◆ DATA FOR THIS TASK

────────────────────────────────────────

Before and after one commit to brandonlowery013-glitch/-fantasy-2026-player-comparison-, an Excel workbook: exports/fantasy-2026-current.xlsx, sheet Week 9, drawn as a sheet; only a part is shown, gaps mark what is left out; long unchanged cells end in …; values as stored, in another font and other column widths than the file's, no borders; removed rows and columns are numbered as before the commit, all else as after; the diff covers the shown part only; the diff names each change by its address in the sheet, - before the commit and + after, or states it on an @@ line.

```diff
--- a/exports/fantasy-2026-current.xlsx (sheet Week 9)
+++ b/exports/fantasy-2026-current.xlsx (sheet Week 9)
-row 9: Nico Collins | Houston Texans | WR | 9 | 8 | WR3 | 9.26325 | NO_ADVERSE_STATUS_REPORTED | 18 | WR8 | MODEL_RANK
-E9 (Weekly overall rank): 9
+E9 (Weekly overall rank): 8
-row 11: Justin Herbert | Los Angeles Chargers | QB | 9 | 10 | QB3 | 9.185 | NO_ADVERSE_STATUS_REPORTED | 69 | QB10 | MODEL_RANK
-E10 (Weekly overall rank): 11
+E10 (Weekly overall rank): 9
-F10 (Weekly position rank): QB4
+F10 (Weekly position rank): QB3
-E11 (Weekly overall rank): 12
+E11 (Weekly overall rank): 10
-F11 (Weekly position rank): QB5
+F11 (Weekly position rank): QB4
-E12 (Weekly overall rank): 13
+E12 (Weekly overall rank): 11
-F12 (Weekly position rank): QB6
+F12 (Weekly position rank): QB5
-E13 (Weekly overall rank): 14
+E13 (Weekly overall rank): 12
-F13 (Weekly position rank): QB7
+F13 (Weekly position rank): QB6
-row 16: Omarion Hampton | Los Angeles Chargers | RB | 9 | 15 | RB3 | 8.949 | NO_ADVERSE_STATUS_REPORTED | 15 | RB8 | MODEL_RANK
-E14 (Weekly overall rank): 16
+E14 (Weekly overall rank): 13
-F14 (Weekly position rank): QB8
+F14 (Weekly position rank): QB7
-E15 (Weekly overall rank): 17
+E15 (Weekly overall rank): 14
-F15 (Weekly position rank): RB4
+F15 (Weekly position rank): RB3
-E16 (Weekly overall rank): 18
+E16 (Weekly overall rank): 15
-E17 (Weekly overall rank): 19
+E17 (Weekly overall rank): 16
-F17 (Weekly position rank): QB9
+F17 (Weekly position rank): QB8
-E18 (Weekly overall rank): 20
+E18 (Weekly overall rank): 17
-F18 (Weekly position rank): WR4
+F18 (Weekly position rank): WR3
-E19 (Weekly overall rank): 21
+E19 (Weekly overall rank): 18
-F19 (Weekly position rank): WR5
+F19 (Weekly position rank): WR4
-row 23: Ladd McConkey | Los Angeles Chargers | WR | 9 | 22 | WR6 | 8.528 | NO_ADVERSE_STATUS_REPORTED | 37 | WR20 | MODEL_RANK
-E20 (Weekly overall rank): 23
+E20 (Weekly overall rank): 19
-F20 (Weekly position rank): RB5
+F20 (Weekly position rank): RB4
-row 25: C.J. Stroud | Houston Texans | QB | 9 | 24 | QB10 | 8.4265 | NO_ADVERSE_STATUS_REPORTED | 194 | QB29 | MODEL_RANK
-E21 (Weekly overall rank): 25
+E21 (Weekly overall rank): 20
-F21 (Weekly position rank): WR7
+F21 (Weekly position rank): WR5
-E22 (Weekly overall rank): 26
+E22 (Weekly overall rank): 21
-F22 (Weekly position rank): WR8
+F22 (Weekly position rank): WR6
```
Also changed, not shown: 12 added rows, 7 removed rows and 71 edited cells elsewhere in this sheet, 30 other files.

────────────────────────────────────────

Wherever a line of the data holds "xlsx", copy that line.

Before and after one commit to brandonlowery013-glitch/-fantasy-2026-player-comparison-, an Excel workbook: exports/fantasy-2026-current.xlsx, sheet Week 9, drawn as a sheet; only a part is shown, gaps mark what is left out; long unchanged cells end in …; values as stored, in another font and other column widths than the file's, no borders; removed rows and columns are numbered as before the commit, all else as after; the diff covers the shown part only; the diff names each change by its address in the sheet, - before the commit and + after, or states it on an @@ line.
--- a/exports/fantasy-2026-current.xlsx (sheet Week 9)
+++ b/exports/fantasy-2026-current.xlsx (sheet Week 9)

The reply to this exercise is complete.